Words by Robbie Vogel
Photos by Christian Hafer
An Open at St Andrews is not to be missed, and this special 150th edition marked one of the game’s true milestones. So it shouldn’t be surprising that Broken Tee Society members descended from all corners of the globe onto the Auld Grey Toon. Our DMV Vice Captain Carlos Marroquin caught up with a fan early in the week.
Kyle Exsted checks in from 18 (top), and shows off his photography chops (above). “Today felt like a dream!” – Brian Cox The prodigal son returns—Ian Birrell reports from high above the home hole. “Highly recommend the stands by 8 tee 7/10 green…good action and got a great breeze off the water yesterday.” – Jason Galbraith And last but absolutely not least, we have John Moore’s view of the first hole on Sunday. John snagged a last-minute ticket from a fellow BTS member and drove the 320 miles from his home in England to St Andrews for the day!
Can’t get enough Old Course? Explore our TOC capsule, featuring a Yardage Book on the course’s reverse routing, a visit with the St Andrews Ladies Putting Club, and much more.
New angles on The Old Course
LAC LA BELLE of the ball
Golf was played stateside last week as well, and the attendees at our Outing @ Lac La Belle can attest to the vibe and charm at this Wisconsin gem. Photos of the day, and night, from attendee and lensman Dylan Bloch.
A comprehensive breakdown of the best that our Discord server had to offer this week:
- Conner’s Make-a-Wish: Member Julian Capata shares the incredible story of his son’s Disney World/Universal Studios adventure.

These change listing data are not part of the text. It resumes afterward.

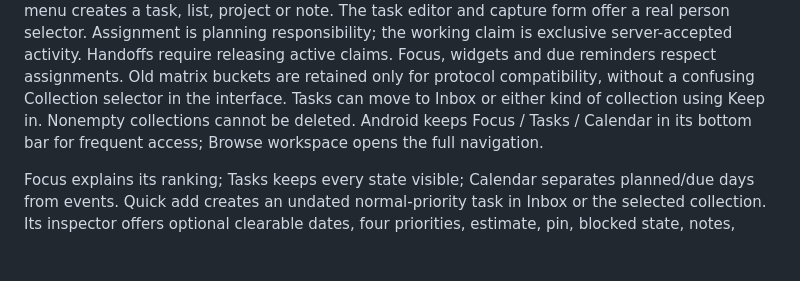
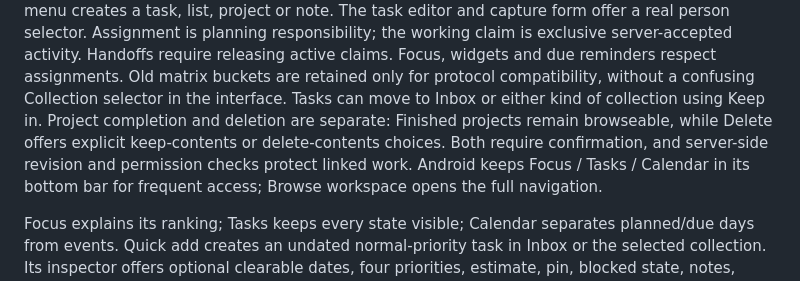
Before and after one commit to argentumseven/field-notes, a Markdown page: docs/INTERFACE.md, the part around the change. Rendered like a GitHub page; blank space fills up the shorter version.

Commit message:
Update interface and sync contracts for reviewed collection deletion

```diff
--- a/docs/INTERFACE.md
+++ b/docs/INTERFACE.md
@@ -16,8 +16,10 @@ planning responsibility; the working claim is exclusive server-accepted activity
 Handoffs require releasing active claims. Focus, widgets and due reminders
 respect assignments. Old matrix buckets are retained only for protocol
 compatibility, without a confusing Collection selector in the interface.
-Tasks can move to Inbox or either kind of collection using Keep in. Nonempty
-collections cannot be deleted. Android keeps Focus / Tasks / Calendar in its
+Tasks can move to Inbox or either kind of collection using Keep in. Project
+completion and deletion are separate: Finished projects remain browseable, while
+Delete offers explicit keep-contents or delete-contents choices. Both require
+confirmation, and server-side revision and permission checks protect linked work. Android keeps Focus / Tasks / Calendar in its
 bottom bar for frequent access; Browse workspace opens the full navigation.
 
 Focus explains its ranking;
```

- A musical masterwork: Ash Levitt breaks down Ben Rector’s Dirty Groove playlist in detail, then launches a return salvo of his own.
- Irish golf in depth: Our Ireland channel popped off this week, offering a full-scale breakdown of Ireland’s finest links courses. Pondering a trip overseas after this Open? Dive in here.
- Landmand sellout: King-Collins’s newest creation, Landmand GC in Nebraska, sold out its first tee times in a matter of moments.
- Park Mammoth: Looper Lou Johnson checks in from Park Mammoth, a new playground in Cave City, Kentucky.